A dam on the East Fork of the Whitewater River near Brookville has created a 5,260 acre reservoir. This dam was originally built to control flooding yet it provides opportunities for swimming, boating, hunting, fishing, camping, and related activities. Prior to the construction of the Brookville Dam, there was much flooding, leaving many of its bridges destroyed. Occasionally ferries were then used.

  Historical Facts

The Brookville Reservoir comprises a major portion of the East Fork, and that portion, left in its natural state, is not usually canoe able during the dry summer months. The dam does release water on a continual basis in order to provide quality water conditions for the fish and wildlife; which in turn also aids in favorable canoeing conditions. During the often dry summer months, the southernmost part of the river is always best for canoe conditions since the ground elevation drops four feet per mile instead of six; combined with the fact that it is near the confluence of the Great Miami River, there is always ample amounts of water.

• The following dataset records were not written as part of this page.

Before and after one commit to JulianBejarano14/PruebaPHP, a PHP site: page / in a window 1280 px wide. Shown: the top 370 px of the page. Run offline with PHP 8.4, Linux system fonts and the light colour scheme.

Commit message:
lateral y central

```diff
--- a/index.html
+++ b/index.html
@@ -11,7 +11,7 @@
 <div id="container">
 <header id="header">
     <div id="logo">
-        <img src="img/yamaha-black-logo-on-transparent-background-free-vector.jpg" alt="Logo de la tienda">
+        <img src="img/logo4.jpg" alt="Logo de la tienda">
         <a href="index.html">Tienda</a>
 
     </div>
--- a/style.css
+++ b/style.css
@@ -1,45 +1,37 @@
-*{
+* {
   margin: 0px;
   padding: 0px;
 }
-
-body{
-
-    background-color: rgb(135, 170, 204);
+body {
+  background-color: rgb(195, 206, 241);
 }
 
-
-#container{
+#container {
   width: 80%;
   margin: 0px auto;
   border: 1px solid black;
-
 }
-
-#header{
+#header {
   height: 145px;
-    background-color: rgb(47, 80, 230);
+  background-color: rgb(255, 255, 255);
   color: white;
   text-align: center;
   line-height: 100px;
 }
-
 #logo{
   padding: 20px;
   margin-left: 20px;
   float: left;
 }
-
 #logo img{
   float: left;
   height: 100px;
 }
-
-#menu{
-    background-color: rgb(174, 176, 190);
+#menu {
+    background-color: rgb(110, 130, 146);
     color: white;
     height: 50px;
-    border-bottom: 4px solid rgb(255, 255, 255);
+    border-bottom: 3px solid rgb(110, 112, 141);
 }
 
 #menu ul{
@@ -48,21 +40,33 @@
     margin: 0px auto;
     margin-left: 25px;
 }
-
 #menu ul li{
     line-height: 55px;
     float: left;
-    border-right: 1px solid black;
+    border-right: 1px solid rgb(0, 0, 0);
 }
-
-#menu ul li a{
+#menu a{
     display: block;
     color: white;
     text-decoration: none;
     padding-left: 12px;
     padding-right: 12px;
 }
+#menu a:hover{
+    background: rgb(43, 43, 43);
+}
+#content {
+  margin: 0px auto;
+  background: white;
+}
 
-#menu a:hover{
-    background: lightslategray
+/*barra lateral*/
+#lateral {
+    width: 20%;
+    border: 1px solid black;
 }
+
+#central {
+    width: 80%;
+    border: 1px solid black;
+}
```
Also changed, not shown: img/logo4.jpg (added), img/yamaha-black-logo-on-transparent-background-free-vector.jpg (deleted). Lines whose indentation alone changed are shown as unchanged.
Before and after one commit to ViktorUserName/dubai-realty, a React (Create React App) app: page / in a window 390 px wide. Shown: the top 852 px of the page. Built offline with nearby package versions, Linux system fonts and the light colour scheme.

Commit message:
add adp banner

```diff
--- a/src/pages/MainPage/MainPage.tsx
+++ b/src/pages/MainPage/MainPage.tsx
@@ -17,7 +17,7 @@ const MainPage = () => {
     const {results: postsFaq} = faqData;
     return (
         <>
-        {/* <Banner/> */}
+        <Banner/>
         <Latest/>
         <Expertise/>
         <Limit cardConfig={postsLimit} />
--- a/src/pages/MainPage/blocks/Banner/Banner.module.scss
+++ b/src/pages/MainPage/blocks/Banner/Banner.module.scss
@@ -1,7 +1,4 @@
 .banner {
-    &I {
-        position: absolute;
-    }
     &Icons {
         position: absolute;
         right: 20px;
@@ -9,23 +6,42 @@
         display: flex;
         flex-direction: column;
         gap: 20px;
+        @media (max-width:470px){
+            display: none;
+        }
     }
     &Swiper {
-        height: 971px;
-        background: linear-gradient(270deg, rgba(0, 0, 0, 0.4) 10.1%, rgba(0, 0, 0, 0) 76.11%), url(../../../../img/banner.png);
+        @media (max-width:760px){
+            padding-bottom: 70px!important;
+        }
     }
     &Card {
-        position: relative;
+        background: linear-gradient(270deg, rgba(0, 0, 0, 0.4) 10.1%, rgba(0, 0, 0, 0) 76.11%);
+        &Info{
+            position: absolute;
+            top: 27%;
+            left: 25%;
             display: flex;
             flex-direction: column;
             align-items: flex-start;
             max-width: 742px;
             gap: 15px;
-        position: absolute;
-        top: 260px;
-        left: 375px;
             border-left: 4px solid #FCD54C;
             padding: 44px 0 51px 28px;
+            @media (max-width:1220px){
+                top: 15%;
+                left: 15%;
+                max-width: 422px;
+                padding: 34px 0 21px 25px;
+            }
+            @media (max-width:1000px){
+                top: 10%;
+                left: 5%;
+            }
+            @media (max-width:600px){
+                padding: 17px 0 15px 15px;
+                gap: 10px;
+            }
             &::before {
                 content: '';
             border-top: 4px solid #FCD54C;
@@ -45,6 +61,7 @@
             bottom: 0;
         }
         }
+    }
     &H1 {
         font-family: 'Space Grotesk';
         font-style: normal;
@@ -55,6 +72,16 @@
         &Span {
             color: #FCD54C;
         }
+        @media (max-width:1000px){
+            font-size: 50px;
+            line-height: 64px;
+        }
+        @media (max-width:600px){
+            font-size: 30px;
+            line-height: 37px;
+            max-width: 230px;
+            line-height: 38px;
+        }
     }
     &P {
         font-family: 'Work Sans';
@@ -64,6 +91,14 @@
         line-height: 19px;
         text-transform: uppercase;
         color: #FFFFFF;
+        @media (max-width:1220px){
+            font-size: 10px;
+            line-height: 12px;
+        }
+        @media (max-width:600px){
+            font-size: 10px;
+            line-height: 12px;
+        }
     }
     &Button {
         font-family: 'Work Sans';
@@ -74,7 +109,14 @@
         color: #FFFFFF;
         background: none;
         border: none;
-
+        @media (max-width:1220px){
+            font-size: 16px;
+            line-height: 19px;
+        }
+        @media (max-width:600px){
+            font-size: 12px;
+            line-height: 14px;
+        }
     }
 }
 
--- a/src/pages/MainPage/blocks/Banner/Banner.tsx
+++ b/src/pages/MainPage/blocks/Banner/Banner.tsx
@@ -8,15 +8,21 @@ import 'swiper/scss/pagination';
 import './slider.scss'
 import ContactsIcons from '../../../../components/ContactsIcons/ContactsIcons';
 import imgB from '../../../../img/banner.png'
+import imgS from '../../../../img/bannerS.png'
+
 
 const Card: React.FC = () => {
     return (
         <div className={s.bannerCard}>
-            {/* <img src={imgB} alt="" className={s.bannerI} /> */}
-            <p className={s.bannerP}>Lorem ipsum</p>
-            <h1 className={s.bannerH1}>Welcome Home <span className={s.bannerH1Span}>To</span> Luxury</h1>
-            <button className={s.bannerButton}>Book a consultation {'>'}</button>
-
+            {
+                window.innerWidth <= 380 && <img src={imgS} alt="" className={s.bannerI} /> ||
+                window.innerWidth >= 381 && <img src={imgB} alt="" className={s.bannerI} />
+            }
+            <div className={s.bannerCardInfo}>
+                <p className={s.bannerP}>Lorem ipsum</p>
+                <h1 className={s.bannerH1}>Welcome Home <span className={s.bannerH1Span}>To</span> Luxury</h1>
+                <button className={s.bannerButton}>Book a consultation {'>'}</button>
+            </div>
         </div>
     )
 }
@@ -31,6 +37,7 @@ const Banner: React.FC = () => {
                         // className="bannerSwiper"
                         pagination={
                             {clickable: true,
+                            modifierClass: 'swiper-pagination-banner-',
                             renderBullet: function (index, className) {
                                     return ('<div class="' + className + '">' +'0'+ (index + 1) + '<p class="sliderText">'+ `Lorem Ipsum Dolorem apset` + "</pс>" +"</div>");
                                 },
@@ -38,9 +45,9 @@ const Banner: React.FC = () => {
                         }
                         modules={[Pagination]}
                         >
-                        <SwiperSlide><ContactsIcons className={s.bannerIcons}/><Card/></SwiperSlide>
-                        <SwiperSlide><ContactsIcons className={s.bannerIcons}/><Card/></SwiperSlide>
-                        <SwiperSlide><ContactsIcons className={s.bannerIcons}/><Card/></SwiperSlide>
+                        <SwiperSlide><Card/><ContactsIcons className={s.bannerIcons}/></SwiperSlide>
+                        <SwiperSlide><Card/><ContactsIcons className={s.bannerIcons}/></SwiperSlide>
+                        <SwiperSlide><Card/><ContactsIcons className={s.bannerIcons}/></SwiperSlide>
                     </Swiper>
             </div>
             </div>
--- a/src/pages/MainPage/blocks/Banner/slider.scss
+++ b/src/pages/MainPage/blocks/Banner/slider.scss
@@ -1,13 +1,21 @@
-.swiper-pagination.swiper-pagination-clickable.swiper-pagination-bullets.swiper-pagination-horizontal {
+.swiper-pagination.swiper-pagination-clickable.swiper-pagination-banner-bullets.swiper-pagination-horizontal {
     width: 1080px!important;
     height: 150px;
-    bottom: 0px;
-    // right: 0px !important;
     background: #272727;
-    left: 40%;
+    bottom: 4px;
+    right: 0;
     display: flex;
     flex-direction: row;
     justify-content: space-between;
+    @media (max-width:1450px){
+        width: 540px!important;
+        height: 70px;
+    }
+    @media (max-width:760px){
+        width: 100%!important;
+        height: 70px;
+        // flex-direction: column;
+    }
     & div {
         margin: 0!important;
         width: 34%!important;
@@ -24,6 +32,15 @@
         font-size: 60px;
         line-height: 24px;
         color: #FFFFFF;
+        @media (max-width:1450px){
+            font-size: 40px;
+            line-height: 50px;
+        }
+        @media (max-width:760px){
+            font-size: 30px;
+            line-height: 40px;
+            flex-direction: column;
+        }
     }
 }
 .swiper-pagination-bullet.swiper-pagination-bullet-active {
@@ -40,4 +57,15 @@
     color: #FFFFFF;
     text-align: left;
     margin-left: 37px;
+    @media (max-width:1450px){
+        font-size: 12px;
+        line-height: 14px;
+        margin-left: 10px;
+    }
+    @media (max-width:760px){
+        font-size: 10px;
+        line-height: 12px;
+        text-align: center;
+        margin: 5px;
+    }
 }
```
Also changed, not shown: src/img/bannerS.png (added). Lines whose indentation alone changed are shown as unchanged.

Today there are a number of recreational areas located along the Whitewater River. Recently the Hamilton County Park District acquired 183 acres which includes 57 acres of fishing lakes. Many years ago, before the construction of swimming pools, swimming was a favorite past time in this pristine river. A favorite resort for swimming was Long Island Beach, located near I-275 in the state of Ohio.

The Whitewater Valley is rich in history, having been the first area in Indiana to be settled, now in the state of Ohio, this area began the surveying of the Northwest Territory. A marker for the First Prime Meridian makes this area distinct. Along West Harrison, Indiana and Harrison, Ohio at the state line, Morgan's Raiders burned a bridge during the Civil War.

Indian burial mounds testify to an even older historical significance; including the “Legend of Little Egypt”. A treaty with the Indians was signed at nearby Miami Fort. Grist and saw mills also prospered along the river as squatters and settlers began settling in the area. A first cabin of the area is now preserved at Shawnee Park.